Every team needs shooters. It's an essential tool to a team's success. We know that already though. But the Nets may have begun to realize that they have a bevy of shooters littered all over their team that can be utilized.
Last season, the Nets weren't that much of a perimeter orientated team. Of course, the team had shooters that could play beyond the arc, but Jason Kidd instilled an ideology that was built on driving to the rim and shooting shots closer to the rim. Here is the Nets shot chart from last season:
Considering the team spent a majority of their season starting Shaun Livingston, an inept (more like a non-existent) three-point shooter, Kidd and his coaching staff had every right to focus on more mid-range shots. That being said, under Lionel Hollins, the Nets should focus on taking their game away from the paint and playing from the three-point line.
Hollins has clearly has recognized the team's shooters-the team acquired Bojan Bogdanovic, Sergey Karasev and Jarrett Jack to add to their already strong stable of three-point shooters.
"If I have guys who can shoot, have the ability to read defenses, who have a high IQ, it's probably the best way to play. You don't want to limit those guys by having them standing around on iso and posting up when you can move the ball to whoever's open to shoot," Hollins told reporters Sunday. "When you got a lot of guys who can shoot, you don't have to call plays so one guy can shoot. You can just play and whoever's open gets the shot."
Hollins isn't the only who recognizes that Brooklyn has several capable shooters that can spread the floor, Deron Williams has also picked up on it. "We have a lot of guys who can shoot," said D-Will on Saturday, pausing, then adding, "At every position."
Mirza Teletovic is expected to have a more significant role this season, and we all know he can shoot the lights out. Joe Johnson has shot nearly 39% in his two seasons with the Nets, and Williams is still a capable three-point shooter. With Kevin Garnett in the starting lineup, who has the ability to space the floor despite not being a three-point shooter, the Nets can have several lineups that feature four guys playing 15 feet and out while Brook Lopez or Mason Plumlee roams the paint.
This could do wonders for the team, as the floor should be significantly more spaced than it was last season and give every player more lanes to drive off of passes around the perimeter. Not to mention, Lopez will be able to have the entire paint to shoot like this:

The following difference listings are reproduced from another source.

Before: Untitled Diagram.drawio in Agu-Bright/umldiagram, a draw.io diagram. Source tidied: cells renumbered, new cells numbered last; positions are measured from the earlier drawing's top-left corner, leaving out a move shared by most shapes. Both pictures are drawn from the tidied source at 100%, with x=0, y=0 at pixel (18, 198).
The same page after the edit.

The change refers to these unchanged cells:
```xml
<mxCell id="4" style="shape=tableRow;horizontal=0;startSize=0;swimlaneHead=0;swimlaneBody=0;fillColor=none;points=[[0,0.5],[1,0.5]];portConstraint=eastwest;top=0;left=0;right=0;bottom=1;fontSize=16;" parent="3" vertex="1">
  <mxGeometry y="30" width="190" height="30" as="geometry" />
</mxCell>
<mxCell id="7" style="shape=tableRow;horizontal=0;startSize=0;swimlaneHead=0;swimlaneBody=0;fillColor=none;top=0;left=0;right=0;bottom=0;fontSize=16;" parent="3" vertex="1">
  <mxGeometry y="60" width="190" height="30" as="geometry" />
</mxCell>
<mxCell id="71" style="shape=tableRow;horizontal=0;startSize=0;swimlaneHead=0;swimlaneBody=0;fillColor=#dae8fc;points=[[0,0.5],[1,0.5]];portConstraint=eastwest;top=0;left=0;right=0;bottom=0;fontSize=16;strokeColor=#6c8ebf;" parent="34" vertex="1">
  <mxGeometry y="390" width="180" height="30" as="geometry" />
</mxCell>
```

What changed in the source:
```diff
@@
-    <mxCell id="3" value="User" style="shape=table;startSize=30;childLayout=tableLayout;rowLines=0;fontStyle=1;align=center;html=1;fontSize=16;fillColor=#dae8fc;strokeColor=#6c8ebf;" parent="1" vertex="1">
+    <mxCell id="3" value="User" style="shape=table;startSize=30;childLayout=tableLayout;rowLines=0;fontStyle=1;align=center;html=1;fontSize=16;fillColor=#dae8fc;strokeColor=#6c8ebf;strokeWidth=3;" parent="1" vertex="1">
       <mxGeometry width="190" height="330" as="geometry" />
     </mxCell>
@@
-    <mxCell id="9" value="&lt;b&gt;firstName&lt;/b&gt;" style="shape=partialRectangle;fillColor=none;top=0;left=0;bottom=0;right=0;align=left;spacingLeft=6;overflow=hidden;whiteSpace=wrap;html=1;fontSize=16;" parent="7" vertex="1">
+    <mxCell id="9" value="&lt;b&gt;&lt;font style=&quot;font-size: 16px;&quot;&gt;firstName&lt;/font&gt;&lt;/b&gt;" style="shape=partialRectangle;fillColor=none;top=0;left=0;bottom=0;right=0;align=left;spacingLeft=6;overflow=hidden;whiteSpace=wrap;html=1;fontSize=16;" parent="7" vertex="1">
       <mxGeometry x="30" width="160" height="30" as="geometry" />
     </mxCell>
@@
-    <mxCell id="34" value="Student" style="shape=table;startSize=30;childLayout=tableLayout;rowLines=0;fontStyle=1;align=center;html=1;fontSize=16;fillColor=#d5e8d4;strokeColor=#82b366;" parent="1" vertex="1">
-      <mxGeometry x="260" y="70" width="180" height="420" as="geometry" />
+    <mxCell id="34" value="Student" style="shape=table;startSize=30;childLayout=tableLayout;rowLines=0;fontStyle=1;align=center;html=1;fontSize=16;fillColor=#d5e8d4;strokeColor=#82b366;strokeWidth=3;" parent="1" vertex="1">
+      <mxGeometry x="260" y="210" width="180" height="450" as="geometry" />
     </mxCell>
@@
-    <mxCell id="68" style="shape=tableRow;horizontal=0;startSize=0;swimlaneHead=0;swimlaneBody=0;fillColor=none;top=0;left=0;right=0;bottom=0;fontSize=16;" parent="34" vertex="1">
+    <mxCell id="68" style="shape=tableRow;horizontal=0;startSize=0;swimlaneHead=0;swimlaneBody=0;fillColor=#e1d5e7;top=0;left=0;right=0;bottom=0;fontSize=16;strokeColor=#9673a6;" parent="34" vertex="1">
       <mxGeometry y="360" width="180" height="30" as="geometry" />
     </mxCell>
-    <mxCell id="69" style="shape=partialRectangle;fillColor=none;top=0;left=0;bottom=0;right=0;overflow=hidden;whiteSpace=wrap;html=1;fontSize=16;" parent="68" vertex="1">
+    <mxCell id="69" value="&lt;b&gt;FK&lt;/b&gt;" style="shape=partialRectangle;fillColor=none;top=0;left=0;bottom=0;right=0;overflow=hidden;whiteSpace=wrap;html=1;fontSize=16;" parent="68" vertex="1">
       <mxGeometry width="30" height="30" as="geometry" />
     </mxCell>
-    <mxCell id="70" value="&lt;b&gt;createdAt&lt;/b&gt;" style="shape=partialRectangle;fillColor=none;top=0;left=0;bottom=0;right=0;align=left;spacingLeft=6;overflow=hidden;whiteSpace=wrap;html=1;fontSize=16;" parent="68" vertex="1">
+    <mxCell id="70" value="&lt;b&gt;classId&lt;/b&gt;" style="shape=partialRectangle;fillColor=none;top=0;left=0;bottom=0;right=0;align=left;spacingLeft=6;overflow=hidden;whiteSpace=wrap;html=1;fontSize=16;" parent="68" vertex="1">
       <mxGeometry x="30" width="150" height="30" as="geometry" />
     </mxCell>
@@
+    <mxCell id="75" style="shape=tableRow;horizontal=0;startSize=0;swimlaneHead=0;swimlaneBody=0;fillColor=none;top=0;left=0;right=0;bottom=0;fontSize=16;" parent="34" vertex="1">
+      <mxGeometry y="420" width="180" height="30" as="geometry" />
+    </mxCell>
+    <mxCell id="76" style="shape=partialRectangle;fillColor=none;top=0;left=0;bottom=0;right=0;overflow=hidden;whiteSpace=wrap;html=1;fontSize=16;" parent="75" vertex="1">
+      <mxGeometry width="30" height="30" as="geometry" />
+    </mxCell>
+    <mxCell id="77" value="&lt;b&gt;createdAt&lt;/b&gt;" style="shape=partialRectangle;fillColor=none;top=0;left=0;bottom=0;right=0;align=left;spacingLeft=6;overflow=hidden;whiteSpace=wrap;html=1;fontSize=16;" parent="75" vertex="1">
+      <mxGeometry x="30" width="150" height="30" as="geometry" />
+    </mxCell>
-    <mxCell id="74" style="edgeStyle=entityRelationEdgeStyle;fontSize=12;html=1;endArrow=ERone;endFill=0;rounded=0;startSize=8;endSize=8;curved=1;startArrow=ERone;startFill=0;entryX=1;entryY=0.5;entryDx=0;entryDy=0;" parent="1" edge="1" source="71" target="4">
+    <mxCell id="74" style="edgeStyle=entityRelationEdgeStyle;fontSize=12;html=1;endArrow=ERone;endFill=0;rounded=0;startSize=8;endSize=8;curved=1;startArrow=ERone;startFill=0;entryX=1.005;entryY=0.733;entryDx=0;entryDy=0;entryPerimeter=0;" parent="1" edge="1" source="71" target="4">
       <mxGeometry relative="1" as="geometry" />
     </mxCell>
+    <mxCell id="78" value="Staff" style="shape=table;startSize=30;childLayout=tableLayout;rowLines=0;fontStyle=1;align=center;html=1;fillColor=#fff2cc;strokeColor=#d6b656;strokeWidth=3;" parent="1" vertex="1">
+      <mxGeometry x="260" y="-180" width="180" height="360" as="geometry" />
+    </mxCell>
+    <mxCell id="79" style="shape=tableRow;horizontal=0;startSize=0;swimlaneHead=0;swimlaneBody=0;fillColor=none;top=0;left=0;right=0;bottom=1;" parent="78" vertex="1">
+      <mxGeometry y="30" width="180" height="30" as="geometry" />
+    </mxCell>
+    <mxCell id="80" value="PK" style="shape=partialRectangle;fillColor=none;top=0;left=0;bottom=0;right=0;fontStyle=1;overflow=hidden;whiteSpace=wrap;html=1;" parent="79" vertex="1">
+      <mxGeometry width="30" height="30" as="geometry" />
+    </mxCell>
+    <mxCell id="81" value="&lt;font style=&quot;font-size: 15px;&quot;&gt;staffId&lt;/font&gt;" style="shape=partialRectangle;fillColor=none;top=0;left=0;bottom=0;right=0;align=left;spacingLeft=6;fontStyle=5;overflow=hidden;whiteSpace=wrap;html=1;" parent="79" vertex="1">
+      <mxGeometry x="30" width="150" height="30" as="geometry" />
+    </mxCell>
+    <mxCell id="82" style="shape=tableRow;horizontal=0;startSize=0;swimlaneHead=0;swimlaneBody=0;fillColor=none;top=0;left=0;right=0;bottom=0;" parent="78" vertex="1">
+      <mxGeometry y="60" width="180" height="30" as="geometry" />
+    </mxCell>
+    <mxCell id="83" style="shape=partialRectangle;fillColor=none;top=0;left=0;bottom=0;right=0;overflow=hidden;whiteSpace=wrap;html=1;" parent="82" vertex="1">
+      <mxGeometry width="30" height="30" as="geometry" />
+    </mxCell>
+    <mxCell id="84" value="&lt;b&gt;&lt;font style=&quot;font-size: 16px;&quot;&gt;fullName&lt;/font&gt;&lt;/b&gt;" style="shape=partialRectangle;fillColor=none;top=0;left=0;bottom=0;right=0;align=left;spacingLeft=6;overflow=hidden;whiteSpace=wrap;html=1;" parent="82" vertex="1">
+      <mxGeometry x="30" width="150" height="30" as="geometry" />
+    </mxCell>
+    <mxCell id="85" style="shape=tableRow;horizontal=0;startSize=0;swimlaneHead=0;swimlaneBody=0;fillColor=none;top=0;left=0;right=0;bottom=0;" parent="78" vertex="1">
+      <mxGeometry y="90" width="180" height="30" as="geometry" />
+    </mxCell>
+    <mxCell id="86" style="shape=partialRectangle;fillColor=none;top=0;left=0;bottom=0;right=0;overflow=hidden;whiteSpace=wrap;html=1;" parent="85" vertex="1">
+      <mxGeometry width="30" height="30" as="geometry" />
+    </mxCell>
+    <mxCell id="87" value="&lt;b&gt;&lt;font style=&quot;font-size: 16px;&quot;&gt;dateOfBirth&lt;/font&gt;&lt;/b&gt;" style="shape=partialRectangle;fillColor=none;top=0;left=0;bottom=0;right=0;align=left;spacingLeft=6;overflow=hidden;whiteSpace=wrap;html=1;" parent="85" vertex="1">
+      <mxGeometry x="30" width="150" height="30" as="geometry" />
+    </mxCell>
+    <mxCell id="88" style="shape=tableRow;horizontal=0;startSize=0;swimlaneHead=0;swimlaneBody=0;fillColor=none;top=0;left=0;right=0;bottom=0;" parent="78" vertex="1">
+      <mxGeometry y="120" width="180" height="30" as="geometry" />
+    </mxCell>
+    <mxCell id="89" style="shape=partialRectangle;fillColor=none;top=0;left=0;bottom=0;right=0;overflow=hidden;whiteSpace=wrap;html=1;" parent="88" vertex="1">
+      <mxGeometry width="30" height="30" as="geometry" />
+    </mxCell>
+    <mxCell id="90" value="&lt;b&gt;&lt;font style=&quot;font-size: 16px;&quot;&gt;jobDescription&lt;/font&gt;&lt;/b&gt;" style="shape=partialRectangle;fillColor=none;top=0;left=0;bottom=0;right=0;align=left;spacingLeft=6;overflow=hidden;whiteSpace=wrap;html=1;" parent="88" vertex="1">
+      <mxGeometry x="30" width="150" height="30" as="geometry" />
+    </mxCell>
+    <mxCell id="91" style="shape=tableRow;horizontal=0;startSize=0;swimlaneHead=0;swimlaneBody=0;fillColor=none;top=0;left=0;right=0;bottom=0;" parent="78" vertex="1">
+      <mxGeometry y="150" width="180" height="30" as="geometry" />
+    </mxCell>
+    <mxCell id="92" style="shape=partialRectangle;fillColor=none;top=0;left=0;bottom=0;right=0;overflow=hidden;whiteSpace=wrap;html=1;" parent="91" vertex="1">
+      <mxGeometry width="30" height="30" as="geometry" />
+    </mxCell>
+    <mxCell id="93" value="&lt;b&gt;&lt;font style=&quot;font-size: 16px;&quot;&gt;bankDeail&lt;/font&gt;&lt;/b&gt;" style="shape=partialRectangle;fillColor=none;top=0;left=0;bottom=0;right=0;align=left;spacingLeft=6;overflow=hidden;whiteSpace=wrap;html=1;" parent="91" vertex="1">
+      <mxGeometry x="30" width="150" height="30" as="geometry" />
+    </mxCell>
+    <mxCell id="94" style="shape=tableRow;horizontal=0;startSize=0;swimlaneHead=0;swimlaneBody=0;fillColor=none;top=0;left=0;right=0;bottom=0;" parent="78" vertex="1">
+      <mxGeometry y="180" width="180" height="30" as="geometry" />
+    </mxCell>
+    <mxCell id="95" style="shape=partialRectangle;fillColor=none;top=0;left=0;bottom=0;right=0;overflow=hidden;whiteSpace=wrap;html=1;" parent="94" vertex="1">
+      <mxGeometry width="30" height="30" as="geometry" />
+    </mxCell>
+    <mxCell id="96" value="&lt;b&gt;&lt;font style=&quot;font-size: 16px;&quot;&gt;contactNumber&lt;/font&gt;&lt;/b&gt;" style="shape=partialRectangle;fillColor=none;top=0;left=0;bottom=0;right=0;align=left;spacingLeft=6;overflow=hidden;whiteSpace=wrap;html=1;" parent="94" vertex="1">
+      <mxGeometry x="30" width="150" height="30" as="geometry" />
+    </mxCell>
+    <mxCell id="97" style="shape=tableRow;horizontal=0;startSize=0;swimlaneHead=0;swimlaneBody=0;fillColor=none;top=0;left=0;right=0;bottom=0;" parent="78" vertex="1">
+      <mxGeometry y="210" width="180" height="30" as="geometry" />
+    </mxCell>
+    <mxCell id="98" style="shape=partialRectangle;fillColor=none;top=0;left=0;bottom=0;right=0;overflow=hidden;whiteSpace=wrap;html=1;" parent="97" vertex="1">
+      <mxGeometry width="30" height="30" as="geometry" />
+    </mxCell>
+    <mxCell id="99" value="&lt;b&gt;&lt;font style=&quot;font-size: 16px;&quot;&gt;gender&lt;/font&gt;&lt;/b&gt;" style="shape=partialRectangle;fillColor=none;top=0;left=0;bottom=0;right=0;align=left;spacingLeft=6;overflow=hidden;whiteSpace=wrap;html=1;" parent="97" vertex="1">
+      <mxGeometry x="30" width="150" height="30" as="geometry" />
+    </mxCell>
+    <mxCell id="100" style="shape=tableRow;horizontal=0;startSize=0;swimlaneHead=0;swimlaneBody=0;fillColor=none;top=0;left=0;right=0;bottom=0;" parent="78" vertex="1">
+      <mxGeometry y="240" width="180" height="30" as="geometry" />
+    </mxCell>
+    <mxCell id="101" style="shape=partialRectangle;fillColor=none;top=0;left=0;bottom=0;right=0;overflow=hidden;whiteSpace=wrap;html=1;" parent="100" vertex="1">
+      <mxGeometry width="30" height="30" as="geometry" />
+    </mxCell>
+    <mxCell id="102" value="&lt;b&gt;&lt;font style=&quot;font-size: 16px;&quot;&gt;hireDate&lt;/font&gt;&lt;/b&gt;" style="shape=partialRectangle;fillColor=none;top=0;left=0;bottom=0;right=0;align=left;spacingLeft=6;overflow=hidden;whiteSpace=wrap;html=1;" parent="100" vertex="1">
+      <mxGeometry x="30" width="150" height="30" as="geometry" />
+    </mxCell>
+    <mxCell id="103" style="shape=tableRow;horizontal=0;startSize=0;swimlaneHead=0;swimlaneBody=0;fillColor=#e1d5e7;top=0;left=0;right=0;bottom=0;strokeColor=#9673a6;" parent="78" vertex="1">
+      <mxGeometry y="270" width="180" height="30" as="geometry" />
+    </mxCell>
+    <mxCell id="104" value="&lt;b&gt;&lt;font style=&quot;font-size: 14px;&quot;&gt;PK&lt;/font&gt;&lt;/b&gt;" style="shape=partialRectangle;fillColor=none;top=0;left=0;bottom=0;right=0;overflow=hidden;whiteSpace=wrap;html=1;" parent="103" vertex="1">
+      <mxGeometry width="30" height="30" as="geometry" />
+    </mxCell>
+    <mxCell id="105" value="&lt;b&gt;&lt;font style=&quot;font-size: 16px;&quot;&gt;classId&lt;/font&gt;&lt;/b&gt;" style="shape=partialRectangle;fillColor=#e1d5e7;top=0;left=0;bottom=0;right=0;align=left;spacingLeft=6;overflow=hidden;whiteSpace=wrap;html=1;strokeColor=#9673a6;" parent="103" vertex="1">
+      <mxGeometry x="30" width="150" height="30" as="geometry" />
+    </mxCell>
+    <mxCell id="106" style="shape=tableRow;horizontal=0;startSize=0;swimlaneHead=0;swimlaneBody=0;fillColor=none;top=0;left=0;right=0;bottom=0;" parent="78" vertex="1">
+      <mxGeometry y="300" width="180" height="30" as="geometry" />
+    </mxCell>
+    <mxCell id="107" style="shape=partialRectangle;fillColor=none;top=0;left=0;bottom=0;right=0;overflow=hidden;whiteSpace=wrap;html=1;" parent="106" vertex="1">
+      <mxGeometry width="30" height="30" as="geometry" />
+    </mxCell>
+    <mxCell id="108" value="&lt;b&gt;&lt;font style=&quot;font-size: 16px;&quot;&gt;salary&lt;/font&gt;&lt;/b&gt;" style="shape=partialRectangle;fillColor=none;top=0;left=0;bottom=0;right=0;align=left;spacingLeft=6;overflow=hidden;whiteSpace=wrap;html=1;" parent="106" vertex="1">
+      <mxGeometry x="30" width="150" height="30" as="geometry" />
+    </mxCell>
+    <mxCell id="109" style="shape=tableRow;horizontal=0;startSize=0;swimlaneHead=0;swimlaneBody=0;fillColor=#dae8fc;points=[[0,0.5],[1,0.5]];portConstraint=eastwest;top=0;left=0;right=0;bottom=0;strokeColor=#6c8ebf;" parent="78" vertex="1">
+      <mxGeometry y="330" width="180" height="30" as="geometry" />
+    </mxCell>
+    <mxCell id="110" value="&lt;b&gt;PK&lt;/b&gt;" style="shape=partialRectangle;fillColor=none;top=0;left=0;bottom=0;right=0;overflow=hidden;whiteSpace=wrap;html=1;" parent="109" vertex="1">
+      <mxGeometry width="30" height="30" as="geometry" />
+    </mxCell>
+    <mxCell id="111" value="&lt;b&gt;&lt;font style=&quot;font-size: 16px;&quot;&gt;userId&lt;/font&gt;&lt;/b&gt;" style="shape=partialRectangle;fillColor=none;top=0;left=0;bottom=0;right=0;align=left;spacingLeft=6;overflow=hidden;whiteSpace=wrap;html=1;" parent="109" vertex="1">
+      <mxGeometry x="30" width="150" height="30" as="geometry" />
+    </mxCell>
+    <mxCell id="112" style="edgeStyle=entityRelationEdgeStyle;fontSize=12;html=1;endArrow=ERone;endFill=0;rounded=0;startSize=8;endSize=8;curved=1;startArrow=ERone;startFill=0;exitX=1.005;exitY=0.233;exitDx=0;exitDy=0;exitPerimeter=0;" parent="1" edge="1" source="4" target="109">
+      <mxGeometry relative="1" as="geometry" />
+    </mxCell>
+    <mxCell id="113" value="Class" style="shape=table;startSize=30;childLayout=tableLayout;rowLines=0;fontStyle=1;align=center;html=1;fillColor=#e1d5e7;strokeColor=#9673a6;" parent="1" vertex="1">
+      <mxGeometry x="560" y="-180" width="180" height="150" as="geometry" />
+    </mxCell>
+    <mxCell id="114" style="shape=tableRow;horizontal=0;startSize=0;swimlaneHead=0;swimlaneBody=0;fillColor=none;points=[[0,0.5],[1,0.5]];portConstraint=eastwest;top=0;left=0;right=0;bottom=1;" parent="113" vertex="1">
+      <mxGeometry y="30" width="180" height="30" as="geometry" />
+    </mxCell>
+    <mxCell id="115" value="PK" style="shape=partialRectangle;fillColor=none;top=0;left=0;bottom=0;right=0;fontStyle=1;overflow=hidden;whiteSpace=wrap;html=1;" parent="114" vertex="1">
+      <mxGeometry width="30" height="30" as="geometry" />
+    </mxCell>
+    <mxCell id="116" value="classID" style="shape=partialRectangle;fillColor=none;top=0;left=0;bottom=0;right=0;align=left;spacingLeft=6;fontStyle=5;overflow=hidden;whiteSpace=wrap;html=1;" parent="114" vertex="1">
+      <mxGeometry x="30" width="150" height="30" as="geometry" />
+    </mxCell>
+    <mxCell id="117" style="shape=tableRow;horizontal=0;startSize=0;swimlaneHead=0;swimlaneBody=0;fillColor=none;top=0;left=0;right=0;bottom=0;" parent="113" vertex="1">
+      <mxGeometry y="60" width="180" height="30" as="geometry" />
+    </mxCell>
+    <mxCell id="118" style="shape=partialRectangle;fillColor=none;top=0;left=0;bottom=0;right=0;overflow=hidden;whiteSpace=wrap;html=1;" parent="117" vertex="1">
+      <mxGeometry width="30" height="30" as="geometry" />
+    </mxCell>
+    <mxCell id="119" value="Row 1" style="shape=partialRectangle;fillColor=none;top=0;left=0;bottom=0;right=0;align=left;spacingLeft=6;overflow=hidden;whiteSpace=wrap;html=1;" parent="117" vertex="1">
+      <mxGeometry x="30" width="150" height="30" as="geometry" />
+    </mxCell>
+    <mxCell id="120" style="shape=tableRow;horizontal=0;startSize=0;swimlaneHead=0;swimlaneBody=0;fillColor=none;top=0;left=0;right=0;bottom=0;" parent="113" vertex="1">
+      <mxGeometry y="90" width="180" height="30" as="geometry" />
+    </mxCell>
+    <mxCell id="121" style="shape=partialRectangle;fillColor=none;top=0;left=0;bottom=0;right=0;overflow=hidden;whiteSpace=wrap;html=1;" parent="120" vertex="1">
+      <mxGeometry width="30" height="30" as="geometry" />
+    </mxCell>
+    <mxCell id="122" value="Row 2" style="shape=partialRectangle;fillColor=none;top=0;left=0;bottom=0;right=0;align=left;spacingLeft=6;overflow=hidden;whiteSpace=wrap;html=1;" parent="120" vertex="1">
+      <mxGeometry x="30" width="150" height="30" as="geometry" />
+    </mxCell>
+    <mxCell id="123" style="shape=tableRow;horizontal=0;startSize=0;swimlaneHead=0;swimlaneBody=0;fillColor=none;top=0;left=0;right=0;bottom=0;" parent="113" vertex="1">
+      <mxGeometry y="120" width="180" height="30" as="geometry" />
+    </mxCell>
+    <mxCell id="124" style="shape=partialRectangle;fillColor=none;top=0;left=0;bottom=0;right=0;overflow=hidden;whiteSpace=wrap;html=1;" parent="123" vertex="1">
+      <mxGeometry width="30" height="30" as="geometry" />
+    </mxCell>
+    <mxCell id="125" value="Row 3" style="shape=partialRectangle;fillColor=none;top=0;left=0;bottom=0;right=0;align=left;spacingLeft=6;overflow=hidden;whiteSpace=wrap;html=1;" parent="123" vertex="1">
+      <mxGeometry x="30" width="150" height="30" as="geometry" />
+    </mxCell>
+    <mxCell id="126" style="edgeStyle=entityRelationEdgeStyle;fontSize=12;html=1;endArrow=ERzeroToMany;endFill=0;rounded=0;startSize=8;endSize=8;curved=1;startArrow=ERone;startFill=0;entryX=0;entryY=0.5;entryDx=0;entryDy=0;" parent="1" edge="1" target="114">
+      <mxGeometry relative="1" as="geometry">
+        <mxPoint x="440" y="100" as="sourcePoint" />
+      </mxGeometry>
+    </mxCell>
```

So, the Nets should be a much more versatile team than last season. Jack can give the Nets a different kind of point guard. Jack can play beyond the three-point line and be more of a scoring threat than Livingston. Bogdanovic is more spry than Paul Pierce and could do similar things Pierce did last season, perhaps a bit quicker ... if not as cleverly. Teletovic will likely see more minutes, and the hope is that Karasev can play spot minutes, first as a floor spacer, as the season wears on.
On Media Day, Hollins was asked who had surprised him in the scrimmages leading up to camp. He singled out Teletovic and Bogdanovic, noting both had shown they are more than shooters, an indication they'll get playing time.
Karsev has been impressive in drills. Watching the lefty after practice, he seems to hit the same spot in the net every time. Then there's this board. It tracks how many shots it takes players to get to 70 made threes. Karasev almost knocked off the reigning champ, the seven-time All Star.
The Nets mantra for last season was being smaller, but quicker and smarter, able to get into the teeth of the defense. However, with the way the personnel has worked out this off-season, the Nets may focus more on staying away from the rim, moving the ball from side to side, as Hollins notes, and letting the ball go from 20 plus feet.
Joe Johnson, who knows something about shooting, admitted he hadn't seen much of Karasev and Bogdanovic yet, then smiled and pointed to a higher standard they'd have to meet. "They can't be better shooters than Mirza!"
It's all good.